Their stand is not surprising, noted Singapore’s Institute of Southeast Asian Studies deputy director Ooi Kee Beng, who said such continued silence would only exacerbate their decline.Although Umno managed to increase its parliamentary seats from 79 in 2008 to 88 in the May 5 general election, other component parties like MCA and Gerakan fared badly.
At the 13th general election, BN again failed to get the two-thirds majority in the 222-seat parliament, just like the 2008 national polls.
“All this shows an ingrained passivity and a lack of bold leadership within these parties. What started out as an Alliance idea of equal partners has over the years been replaced with full Umno hegemony within BN and this is the final result,” Ooi said, adding that he would be surprised if Umno candidates were ticked off by their coalition partners for being seditious.
Ahmad Zahid had blamed Indians as the culprits in gang-related crimes, saying their victims were "mostly Malays". Mohd Ali, meanwhile, had accused the Chinese of being involved in illegal businesses.
Both leaders are vying for vice-presidents' posts in the Umno polls. Observers noted that such remarks were made to pander to the Umno gallery.
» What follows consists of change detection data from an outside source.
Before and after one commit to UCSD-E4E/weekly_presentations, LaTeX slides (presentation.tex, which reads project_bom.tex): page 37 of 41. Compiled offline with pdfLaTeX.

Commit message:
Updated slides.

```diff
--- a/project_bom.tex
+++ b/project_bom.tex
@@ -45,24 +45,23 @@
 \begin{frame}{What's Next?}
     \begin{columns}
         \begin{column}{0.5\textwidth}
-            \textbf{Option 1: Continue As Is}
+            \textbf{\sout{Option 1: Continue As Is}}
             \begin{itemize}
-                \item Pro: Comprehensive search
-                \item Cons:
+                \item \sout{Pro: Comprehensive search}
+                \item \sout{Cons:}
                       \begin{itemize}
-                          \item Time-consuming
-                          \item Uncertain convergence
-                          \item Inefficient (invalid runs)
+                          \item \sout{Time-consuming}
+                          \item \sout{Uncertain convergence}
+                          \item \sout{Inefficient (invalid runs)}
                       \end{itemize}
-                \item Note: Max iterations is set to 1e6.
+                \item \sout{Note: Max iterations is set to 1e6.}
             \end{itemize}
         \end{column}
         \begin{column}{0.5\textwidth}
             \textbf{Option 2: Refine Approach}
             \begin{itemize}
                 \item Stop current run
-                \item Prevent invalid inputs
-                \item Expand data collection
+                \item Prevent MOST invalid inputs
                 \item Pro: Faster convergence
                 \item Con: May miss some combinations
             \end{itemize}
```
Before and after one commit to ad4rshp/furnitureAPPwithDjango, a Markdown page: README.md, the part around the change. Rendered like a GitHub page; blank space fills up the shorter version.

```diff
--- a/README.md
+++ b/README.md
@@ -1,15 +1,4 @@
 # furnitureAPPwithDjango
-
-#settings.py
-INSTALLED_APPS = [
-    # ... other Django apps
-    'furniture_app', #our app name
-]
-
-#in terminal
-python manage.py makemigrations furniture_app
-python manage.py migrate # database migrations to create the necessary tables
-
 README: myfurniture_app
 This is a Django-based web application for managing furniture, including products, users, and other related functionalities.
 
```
Gerakan acting president Datuk Chang Ko Youn said he had told Umno's top leadership that racially sensitive comments should not be tolerated.
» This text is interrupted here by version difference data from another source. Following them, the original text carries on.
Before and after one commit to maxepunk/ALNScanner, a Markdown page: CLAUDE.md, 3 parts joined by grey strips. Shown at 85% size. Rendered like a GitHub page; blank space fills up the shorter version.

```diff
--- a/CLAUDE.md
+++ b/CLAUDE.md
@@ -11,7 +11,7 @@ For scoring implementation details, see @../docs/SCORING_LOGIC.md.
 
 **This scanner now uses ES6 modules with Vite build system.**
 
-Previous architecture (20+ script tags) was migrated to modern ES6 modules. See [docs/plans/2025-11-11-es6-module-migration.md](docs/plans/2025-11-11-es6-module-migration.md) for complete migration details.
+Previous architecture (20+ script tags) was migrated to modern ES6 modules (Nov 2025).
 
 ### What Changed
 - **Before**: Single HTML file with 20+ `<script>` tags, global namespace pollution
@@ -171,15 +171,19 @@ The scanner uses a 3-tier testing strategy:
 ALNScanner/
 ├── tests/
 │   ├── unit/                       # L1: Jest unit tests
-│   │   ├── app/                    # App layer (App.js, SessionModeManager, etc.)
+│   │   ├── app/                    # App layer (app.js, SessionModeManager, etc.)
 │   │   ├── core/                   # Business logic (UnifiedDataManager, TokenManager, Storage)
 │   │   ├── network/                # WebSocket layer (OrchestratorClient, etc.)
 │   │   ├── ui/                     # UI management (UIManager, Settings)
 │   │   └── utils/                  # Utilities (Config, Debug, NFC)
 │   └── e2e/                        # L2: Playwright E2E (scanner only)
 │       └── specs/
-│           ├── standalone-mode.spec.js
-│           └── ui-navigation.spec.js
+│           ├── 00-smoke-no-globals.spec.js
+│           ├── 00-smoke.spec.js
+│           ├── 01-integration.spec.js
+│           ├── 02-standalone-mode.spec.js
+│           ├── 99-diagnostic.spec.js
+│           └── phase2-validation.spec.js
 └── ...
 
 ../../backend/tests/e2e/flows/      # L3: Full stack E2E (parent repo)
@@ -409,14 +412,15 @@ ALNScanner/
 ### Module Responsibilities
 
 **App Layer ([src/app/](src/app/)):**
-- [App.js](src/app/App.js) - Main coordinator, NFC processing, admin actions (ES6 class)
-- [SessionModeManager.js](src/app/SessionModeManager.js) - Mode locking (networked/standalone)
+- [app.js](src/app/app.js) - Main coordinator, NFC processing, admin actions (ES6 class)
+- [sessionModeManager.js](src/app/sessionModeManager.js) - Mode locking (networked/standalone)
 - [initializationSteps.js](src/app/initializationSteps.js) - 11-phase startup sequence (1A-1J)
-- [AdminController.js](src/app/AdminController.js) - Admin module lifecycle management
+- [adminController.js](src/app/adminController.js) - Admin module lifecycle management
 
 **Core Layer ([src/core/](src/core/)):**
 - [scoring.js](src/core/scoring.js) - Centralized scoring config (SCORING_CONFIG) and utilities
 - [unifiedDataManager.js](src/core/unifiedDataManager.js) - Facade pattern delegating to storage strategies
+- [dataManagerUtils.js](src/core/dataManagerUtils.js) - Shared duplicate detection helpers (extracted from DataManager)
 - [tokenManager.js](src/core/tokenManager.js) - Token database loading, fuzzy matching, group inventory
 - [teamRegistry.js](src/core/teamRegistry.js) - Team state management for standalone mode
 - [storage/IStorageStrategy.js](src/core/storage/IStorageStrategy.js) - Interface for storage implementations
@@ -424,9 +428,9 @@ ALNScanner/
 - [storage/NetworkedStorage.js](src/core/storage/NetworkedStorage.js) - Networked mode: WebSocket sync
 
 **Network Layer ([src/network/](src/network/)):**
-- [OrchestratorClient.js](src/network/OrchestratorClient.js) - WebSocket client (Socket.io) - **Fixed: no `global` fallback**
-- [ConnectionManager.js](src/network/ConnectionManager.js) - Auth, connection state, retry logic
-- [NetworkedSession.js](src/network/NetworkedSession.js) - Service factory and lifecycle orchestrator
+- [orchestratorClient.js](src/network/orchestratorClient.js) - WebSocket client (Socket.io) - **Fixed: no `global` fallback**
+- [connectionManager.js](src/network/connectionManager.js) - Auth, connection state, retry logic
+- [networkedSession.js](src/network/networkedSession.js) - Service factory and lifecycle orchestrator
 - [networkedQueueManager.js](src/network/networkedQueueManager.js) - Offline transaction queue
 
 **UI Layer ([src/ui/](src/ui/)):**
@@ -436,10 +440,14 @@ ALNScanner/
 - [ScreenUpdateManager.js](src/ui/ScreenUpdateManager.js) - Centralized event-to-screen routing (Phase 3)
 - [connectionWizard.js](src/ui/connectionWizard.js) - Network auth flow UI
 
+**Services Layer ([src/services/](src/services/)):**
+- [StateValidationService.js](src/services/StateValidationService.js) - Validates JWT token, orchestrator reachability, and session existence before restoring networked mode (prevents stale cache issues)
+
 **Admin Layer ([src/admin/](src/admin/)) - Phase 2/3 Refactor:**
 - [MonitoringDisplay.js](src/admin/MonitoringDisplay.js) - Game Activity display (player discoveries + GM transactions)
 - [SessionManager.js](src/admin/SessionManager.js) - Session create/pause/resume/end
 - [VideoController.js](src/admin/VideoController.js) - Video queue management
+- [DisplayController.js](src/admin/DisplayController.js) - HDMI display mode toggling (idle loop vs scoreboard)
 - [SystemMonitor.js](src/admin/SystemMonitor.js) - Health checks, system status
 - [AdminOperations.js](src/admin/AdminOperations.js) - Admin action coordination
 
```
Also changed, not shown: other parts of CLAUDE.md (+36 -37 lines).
"Just because the parties are having elections does not mean the candidates have the licence to make remarks that hurt the feelings of other communities.
"They have to bear in mind that whatever they say or do will boomerang back five years down the line in time for the 14th general election," he said.
Mouthing off racial comments to gain votes would not be fair to other component parties, said Chang, who said these parties would then bear the brunt of such actions at the next general election.
Chang appealed to candidates to have more restraint and be more responsible in their words, saying they risked undermining BN's efforts to woo back support from other communities.
MIC Youth chief T. Mohan, who insisted he had been vocal about this, called on Umno president Datuk Seri Najib Razak to reprimand politicians who had hurt the feelings of Malaysians.
"We don't want the Indians and the other races to be victimised for the sake of Umno elections. They should not be going after other communities just to make it seem like they are championing their own race," he said.
Sarawak Progressive Democratic Party secretary-general Datuk Nelson Balan Rining also voiced his concerns, saying many Umno leaders “seemed to ignore the fact that Malaysia is a multi-racial country”. Parti Rakyat Sarawak president Tan Sri Dr James Masing advised Umno leaders to try to be moderates.
"People outside Umno, the non-Malays, are already asking about the leaders we have. This is a very unhealthy state of affairs,” Masing added. - October 9, 2013.
~ The Malaysian Insider